Excerpts from a dataset:
--- START ---
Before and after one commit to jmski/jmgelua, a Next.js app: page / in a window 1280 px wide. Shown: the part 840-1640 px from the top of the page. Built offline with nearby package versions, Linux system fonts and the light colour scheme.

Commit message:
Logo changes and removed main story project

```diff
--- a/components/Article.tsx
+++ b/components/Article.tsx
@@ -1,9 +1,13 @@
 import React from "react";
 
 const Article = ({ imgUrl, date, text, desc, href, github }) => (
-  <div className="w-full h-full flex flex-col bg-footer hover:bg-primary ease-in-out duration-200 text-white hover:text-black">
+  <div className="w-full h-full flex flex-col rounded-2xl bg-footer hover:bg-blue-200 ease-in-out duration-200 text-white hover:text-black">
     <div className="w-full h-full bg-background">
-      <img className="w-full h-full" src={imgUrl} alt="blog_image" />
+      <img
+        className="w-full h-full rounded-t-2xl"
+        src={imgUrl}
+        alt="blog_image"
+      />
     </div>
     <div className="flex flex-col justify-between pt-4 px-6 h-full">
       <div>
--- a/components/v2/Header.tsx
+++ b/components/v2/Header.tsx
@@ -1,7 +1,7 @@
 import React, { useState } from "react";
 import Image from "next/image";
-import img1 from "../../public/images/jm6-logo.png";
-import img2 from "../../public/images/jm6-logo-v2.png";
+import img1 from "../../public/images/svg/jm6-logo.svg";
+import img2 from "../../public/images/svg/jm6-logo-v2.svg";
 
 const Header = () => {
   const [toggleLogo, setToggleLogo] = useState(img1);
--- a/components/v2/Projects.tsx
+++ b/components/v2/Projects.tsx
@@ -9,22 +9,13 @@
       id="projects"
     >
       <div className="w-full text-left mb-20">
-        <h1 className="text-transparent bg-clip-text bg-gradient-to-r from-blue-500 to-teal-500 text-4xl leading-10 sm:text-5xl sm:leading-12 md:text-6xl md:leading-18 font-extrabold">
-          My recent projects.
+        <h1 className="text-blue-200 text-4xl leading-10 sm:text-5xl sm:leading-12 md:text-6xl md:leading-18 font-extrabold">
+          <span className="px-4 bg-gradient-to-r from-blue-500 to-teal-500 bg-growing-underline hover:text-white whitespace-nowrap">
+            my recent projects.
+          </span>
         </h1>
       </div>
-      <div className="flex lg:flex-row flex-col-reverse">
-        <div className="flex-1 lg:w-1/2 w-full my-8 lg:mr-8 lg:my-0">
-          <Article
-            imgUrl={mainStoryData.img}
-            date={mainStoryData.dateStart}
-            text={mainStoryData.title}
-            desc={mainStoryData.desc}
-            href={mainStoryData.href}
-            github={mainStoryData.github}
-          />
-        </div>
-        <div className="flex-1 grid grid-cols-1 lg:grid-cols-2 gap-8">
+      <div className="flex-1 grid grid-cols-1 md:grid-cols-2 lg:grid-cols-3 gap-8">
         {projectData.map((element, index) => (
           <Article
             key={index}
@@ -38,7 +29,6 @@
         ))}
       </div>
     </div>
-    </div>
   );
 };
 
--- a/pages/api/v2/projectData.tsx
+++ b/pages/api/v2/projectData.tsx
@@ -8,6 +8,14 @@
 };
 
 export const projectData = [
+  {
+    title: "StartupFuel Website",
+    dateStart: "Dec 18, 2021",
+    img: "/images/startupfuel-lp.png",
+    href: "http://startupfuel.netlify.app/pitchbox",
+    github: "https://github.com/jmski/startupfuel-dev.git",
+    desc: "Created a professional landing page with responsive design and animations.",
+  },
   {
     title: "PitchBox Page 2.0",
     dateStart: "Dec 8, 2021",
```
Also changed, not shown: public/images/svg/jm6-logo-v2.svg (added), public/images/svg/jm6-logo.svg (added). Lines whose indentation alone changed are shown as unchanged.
--- END ---
--- START ---
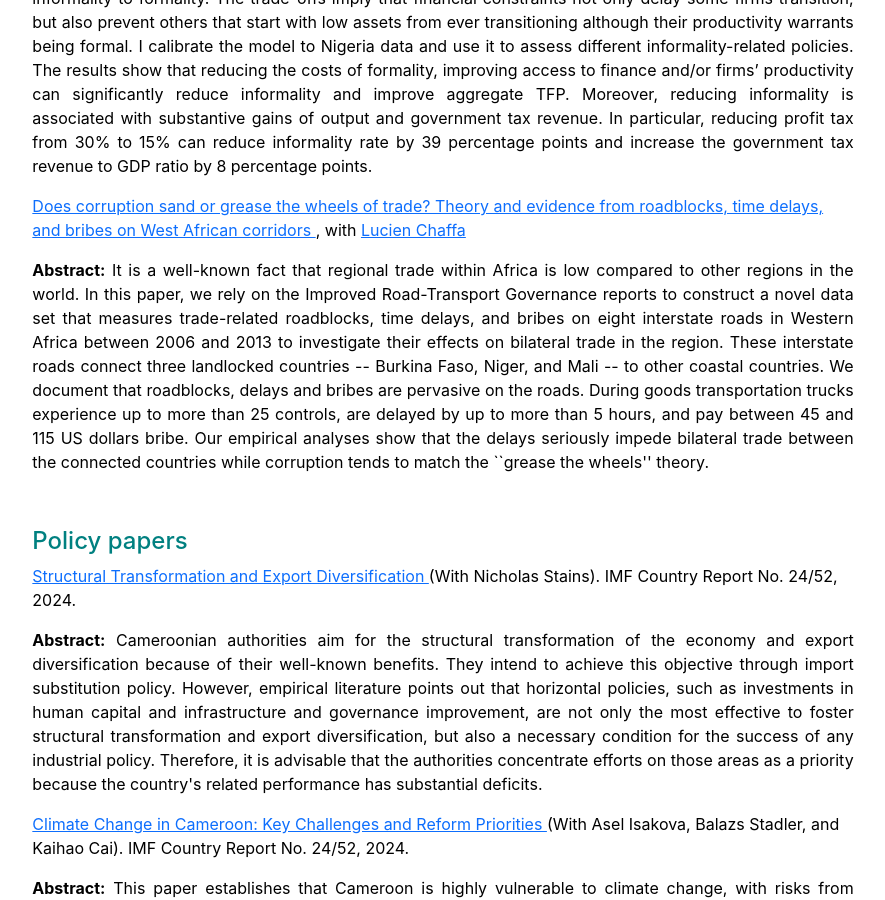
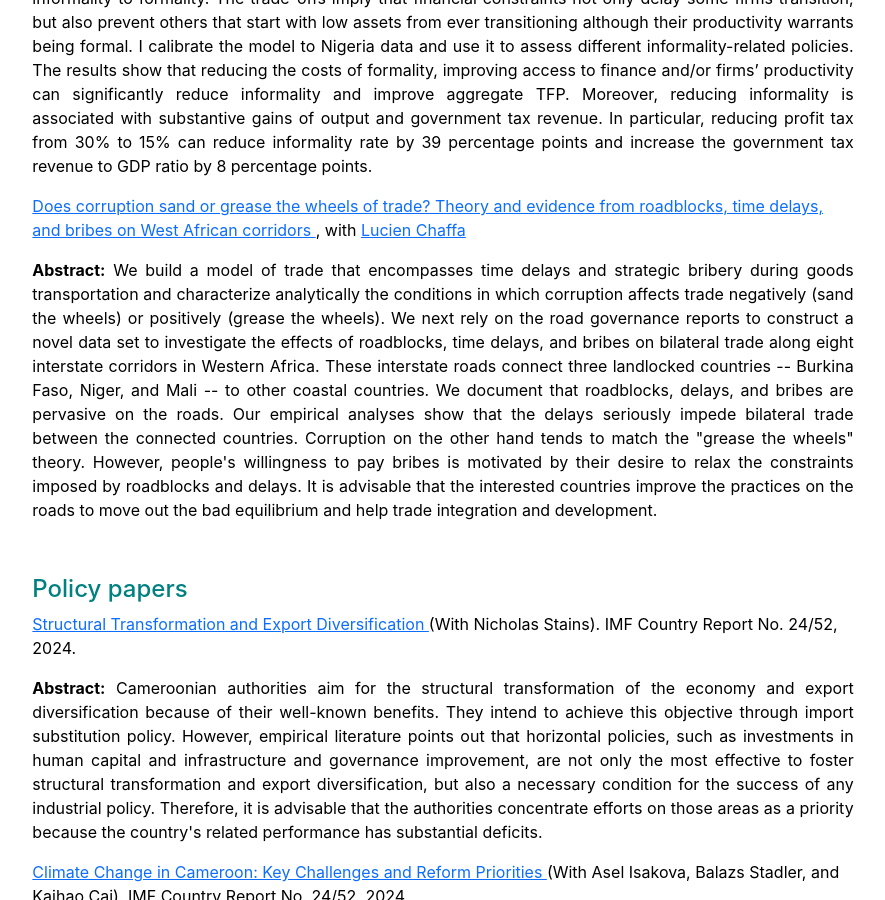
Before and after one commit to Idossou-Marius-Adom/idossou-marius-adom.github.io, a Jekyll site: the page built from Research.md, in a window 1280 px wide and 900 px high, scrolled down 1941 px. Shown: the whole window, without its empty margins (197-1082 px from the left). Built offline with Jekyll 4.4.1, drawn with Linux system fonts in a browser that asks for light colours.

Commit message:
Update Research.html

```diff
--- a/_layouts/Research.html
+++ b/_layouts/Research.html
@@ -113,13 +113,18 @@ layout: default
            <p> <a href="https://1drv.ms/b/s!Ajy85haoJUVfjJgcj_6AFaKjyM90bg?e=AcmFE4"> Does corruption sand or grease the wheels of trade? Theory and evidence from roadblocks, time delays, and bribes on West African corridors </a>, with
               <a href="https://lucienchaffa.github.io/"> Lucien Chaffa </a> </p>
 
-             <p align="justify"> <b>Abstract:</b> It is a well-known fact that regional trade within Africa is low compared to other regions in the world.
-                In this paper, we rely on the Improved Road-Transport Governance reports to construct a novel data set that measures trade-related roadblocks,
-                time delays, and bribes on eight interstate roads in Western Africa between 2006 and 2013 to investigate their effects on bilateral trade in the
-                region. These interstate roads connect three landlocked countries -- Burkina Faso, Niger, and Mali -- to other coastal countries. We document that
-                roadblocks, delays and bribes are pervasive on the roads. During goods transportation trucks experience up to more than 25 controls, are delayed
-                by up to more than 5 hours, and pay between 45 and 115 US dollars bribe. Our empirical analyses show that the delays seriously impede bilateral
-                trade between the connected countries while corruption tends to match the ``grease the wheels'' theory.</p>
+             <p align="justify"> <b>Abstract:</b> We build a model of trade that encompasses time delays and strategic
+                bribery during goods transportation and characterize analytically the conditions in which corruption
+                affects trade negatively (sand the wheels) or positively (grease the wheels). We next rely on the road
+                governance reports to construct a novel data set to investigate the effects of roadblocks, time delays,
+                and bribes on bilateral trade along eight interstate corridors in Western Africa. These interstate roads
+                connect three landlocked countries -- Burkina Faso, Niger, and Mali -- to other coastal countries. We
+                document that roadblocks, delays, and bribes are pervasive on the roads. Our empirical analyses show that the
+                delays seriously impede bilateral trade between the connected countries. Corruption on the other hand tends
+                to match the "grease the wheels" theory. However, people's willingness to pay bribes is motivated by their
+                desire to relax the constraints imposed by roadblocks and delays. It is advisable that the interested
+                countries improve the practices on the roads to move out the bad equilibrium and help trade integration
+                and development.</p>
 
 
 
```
--- END ---
● WORK INSTRUCTION
The count of lines above that include the string "bilateral" is the sole expected answer.

● ANSWER TO THIS TASK
4